WHAT YOU NEED TO DO
Only the number is needed: count the lines below that hold the string "button".

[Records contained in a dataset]
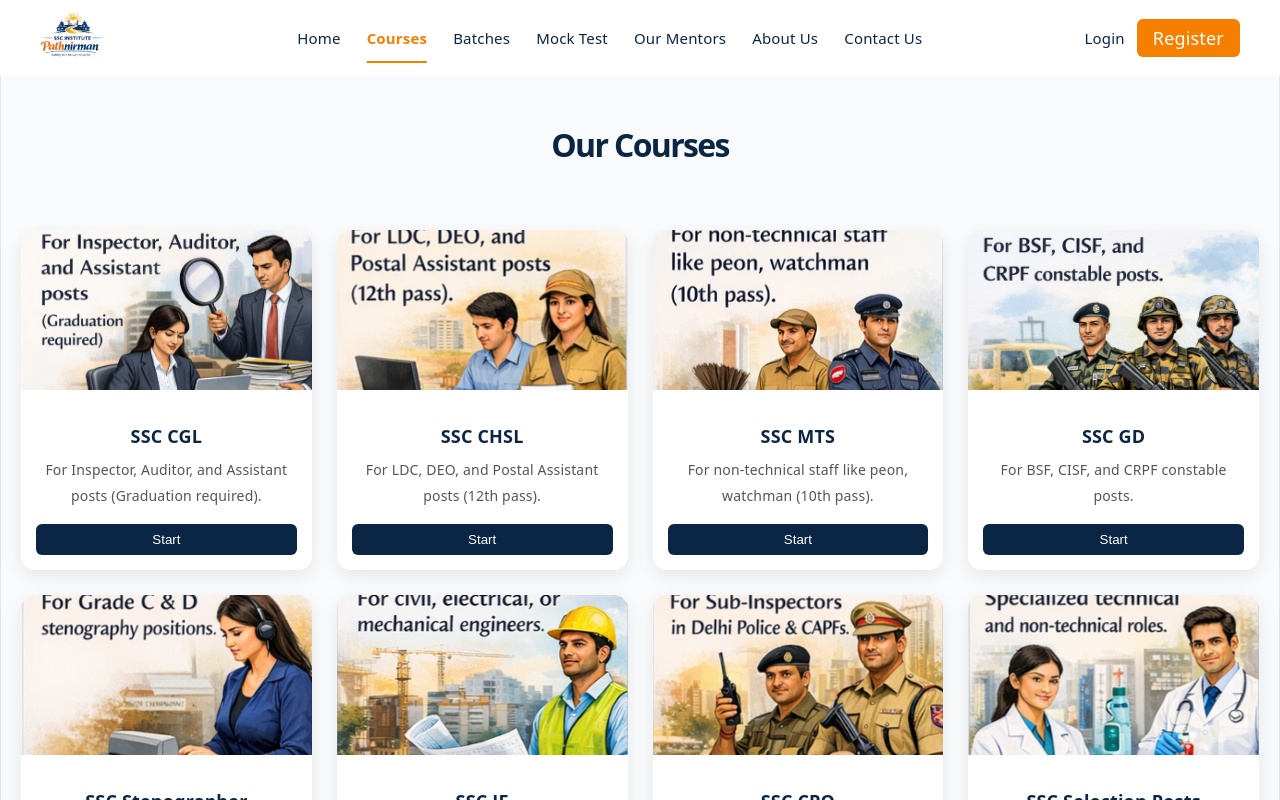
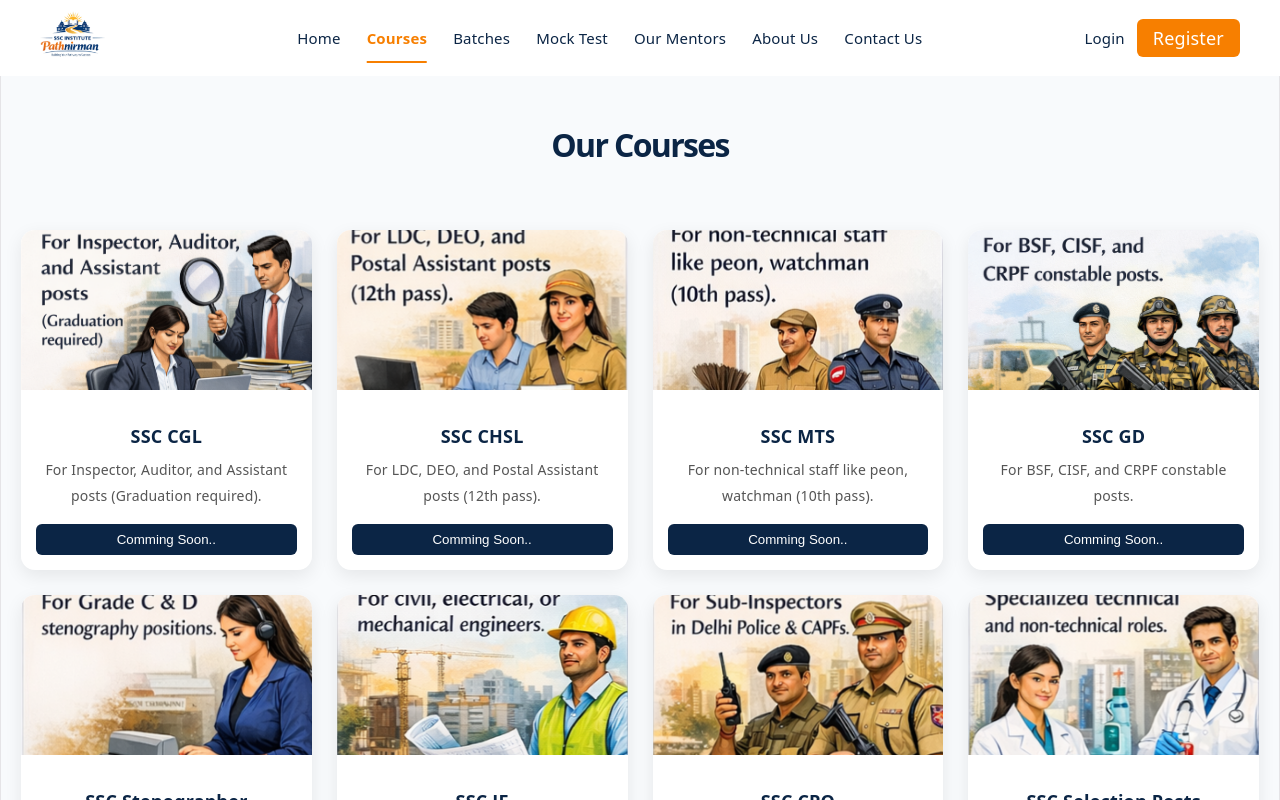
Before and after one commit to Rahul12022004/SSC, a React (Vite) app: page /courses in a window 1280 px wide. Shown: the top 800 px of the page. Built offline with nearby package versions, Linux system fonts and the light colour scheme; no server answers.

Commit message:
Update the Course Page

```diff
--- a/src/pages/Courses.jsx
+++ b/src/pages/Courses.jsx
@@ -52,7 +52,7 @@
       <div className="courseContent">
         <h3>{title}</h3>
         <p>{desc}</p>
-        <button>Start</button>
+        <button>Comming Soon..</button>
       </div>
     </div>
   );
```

OUTPUT OF THE TASK
2